Publications (2)3.82 Total impact
Article: Iron-saturated lactoferrin and pathogenic protozoa: could this protein be an iron source for their parasitic style of life?[show abstract] [hide abstract]
ABSTRACT: Iron is an essential nutrient for the survival of pathogens inside a host. As a general strategy against microbes, mammals have evolved complex iron-withholding systems for efficiently decreasing the iron accessible to invaders. Pathogens that inhabit the respiratory, intestinal and genitourinary tracts encounter an iron-deficient environment on the mucosal surface, where ferric iron is chelated by lactoferrin, an extracellular glycoprotein of the innate immune system. However, parasitic protozoa have developed several mechanisms to obtain iron from host holo-lactoferrin. Tritrichomonas fetus, Trichomonas vaginalis, Toxoplasma gondii and Entamoeba histolytica express lactoferrin-binding proteins and use holo-lactoferrin as an iron source for growth in vitro; in some species, these binding proteins are immunogenic and, therefore, may serve as potential vaccine targets. Another mechanism to acquire lactoferrin iron has been reported in Leishmania spp. promastigotes, which use a surface reductase to recognize and reduce ferric iron to the accessible ferrous form. Cysteine proteases that cleave lactoferrin have been reported in E. histolytica. This review summarizes the available information on how parasites uptake and use the iron from lactoferrin to survive in hostile host environments.Future Microbiology 01/2012; 7(1):149-64. · 3.82 Impact Factor
Article: Host-parasite interaction: parasite-derived and -induced proteases that degrade human extracellular matrix.[show abstract] [hide abstract]

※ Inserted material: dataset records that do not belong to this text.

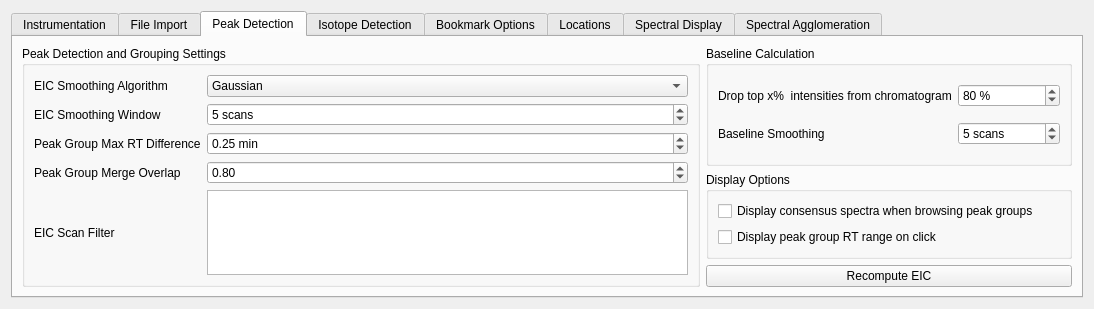
Before: the Qt Designer form src/maven/forms/settingsform.ui in eugenemel/maven, drawn with Qt 5.
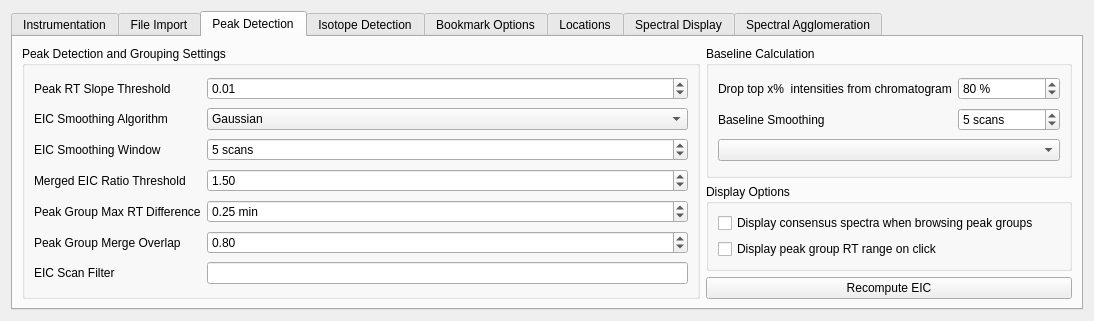
After: the same form once the commit is applied. Icons and pictures are not drawn.

Commit message: Issue 549, 620: Updated settings form with additional parameters.

What changed in the file:
```diff
--- a/src/maven/forms/settingsform.ui
+++ b/src/maven/forms/settingsform.ui
@@ -7,7 +7,7 @@
     <x>0</x>
     <y>0</y>
     <width>1094</width>
-    <height>309</height>
+    <height>321</height>
    </rect>
   </property>
   <property name="sizePolicy">
@@ -352,31 +352,25 @@
       </attribute>
       <layout class="QGridLayout" name="gridLayout_7">
        <item row="0" column="1" rowspan="2">
-        <widget class="QGroupBox" name="groupBox_7">
+        <widget class="QGroupBox" name="boxBaseline">
          <property name="title">
           <string>Baseline Calculation</string>
          </property>
          <layout class="QGridLayout" name="gridLayout_6">
+          <item row="0" column="0">
+           <widget class="QLabel" name="lblDropTopX">
+            <property name="text">
+             <string>Drop top x%  intensities from chromatogram</string>
+            </property>
+           </widget>
+          </item>
           <item row="1" column="0">
-           <widget class="QLabel" name="label_20">
+           <widget class="QLabel" name="lblBaselineSmoothing">
             <property name="text">
              <string>Baseline Smoothing </string>
             </property>
            </widget>
           </item>
-          <item row="1" column="1">
-           <widget class="QSpinBox" name="baseline_smoothing">
-            <property name="suffix">
-             <string> scans</string>
-            </property>
-            <property name="maximum">
-             <number>1000000</number>
-            </property>
-            <property name="value">
-             <number>5</number>
-            </property>
-           </widget>
-          </item>
           <item row="0" column="1">
            <widget class="QSpinBox" name="baseline_quantile">
             <property name="suffix">
@@ -393,30 +387,32 @@
             </property>
            </widget>
           </item>
-          <item row="0" column="0">
-           <widget class="QLabel" name="label_21">
-            <property name="text">
-             <string>Drop top x%  intensities from chromatogram</string>
+          <item row="1" column="1">
+           <widget class="QSpinBox" name="baseline_smoothing">
+            <property name="suffix">
+             <string> scans</string>
+            </property>
+            <property name="maximum">
+             <number>1000000</number>
+            </property>
+            <property name="value">
+             <number>5</number>
             </property>
            </widget>
           </item>
+          <item row="2" column="0" colspan="2">
+           <widget class="QComboBox" name="cmbBaselineType"/>
+          </item>
          </layout>
         </widget>
        </item>
-       <item row="3" column="1">
-        <widget class="QPushButton" name="recomputeEICButton">
-         <property name="text">
-          <string>Recompute EIC</string>
-         </property>
-        </widget>
-       </item>
        <item row="0" column="0" rowspan="4">
-        <widget class="QGroupBox" name="groupBox_3">
+        <widget class="QGroupBox" name="boxPeakDetectionGrouping">
          <property name="title">
           <string>Peak Detection and Grouping Settings</string>
          </property>
          <layout class="QGridLayout">
-          <item row="2" column="1">
+          <item row="4" column="1">
            <widget class="QDoubleSpinBox" name="grouping_maxRtWindow">
             <property name="suffix">
              <string> min</string>
@@ -432,24 +428,7 @@
             </property>
            </widget>
           </item>
-          <item row="2" column="0">
-           <widget class="QLabel" name="label_6">
-            <property name="text">
-             <string>Peak Group Max RT Difference</string>
-            </property>
-           </widget>
-          </item>
-          <item row="0" column="0">
-           <widget class="QLabel" name="label_22">
-            <property name="text">
-             <string>EIC Smoothing Algorithm</string>
-            </property>
-           </widget>
-          </item>
-          <item row="4" column="1">
-           <widget class="QPlainTextEdit" name="txtEICScanFilter"/>
-          </item>
-          <item row="0" column="1">
+          <item row="1" column="1">
            <widget class="QComboBox" name="eic_smoothingAlgorithm">
             <item>
              <property name="text">
@@ -463,14 +442,7 @@
             </item>
            </widget>
           </item>
-          <item row="1" column="0">
-           <widget class="QLabel" name="label_2">
-            <property name="text">
-             <string>EIC Smoothing Window </string>
-            </property>
-           </widget>
-          </item>
-          <item row="1" column="1">
+          <item row="2" column="1">
            <widget class="QSpinBox" name="eic_smoothingWindow">
             <property name="suffix">
              <string> scans</string>
@@ -486,14 +458,79 @@
             </property>
            </widget>
           </item>
-          <item row="4" column="0">
+          <item row="5" column="0">
+           <widget class="QLabel" name="lblMergeOverlap">
+            <property name="text">
+             <string>Peak Group Merge Overlap</string>
+            </property>
+           </widget>
+          </item>
+          <item row="7" column="0">
            <widget class="QLabel" name="lblEICScanFilter">
             <property name="text">
              <string>EIC Scan Filter</string>
             </property>
            </widget>
           </item>
+          <item row="0" column="1">
+           <widget class="QDoubleSpinBox" name="spnPeakRtSlopeThreshold">
+            <property name="maximum">
+             <double>1.000000000000000</double>
+            </property>
+            <property name="singleStep">
+             <double>0.010000000000000</double>
+            </property>
+            <property name="value">
+             <double>0.010000000000000</double>
+            </property>
+           </widget>
+          </item>
           <item row="3" column="1">
+           <widget class="QDoubleSpinBox" name="spnMergedEicIntensityRatio">
+            <property name="maximum">
+             <double>9999999.000000000000000</double>
+            </property>
+            <property name="value">
+             <double>1.500000000000000</double>
+            </property>
+           </widget>
+          </item>
+          <item row="3" column="0">
+           <widget class="QLabel" name="lblMergedEicRatio">
+            <property name="text">
+             <string>Merged EIC Ratio Threshold</string>
+            </property>
+           </widget>
+          </item>
+          <item row="0" column="0">
+           <widget class="QLabel" name="lblPeakRtSlopeThreshold">
+            <property name="text">
+             <string>Peak RT Slope Threshold</string>
+            </property>
+           </widget>
+          </item>
+          <item row="1" column="0">
+           <widget class="QLabel" name="lblEicSmoothingAlgorithm">
+            <property name="text">
+             <string>EIC Smoothing Algorithm</string>
+            </property>
+           </widget>
+          </item>
+          <item row="4" column="0">
+           <widget class="QLabel" name="lblPeakGroupMaxRt">
+            <property name="text">
+             <string>Peak Group Max RT Difference</string>
+            </property>
+           </widget>
+          </item>
+          <item row="2" column="0">
+           <widget class="QLabel" name="lblEicSmoothingWindow">
+            <property name="text">
+             <string>EIC Smoothing Window </string>
+            </property>
+           </widget>
+          </item>
+          <item row="5" column="1">
            <widget class="QDoubleSpinBox" name="spnMergeOverlap">
             <property name="maximum">
              <double>1.000000000000000</double>
@@ -503,18 +540,14 @@
             </property>
            </widget>
           </item>
-          <item row="3" column="0">
-           <widget class="QLabel" name="lblMergeOverlap">
-            <property name="text">
-             <string>Peak Group Merge Overlap</string>
-            </property>
-           </widget>
+          <item row="7" column="1">
+           <widget class="QLineEdit" name="lineEicScanFilter"/>
           </item>
          </layout>
         </widget>
        </item>
        <item row="2" column="1">
-        <widget class="QGroupBox" name="groupBox_8">
+        <widget class="QGroupBox" name="boxDisplayOptions">
          <property name="title">
           <string>Display Options</string>
          </property>
@@ -539,6 +572,13 @@
          </layout>
         </widget>
        </item>
+       <item row="3" column="1">
+        <widget class="QPushButton" name="recomputeEICButton">
+         <property name="text">
+          <string>Recompute EIC</string>
+         </property>
+        </widget>
+       </item>
       </layout>
      </widget>
      <widget class="QWidget" name="isotopeDetectOptions">
```
The commit also changes 1 other file.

ABSTRACT: Parasitic protozoa are among the most important pathogens worldwide. Diseases such as malaria, leishmaniasis, amoebiasis, giardiasis, trichomoniasis, and trypanosomiasis affect millions of people. Humans are constantly threatened by infections caused by these pathogens. Parasites engage a plethora of surface and secreted molecules to attach to and enter mammalian cells. The secretion of lytic enzymes by parasites into host organs mediates critical interactions because of the invasion and destruction of interstitial tissues, enabling parasite migration to other sites within the hosts. Extracellular matrix is a complex, cross-linked structure that holds cells together in an organized assembly and that forms the basement membrane lining (basal lamina). The extracellular matrix represents a major barrier to parasites. Therefore, the evolution of mechanisms for connective-tissue degradation may be of great importance for parasite survival. Recent advances have been achieved in our understanding of the biochemistry and molecular biology of proteases from parasitic protozoa. The focus of this paper is to discuss the role of protozoan parasitic proteases in the degradation of host ECM proteins and the participation of these molecules as virulence factors. We divide the paper into two sections, extracellular and intracellular protozoa.Journal of Parasitology Research 01/2012; 2012:748206.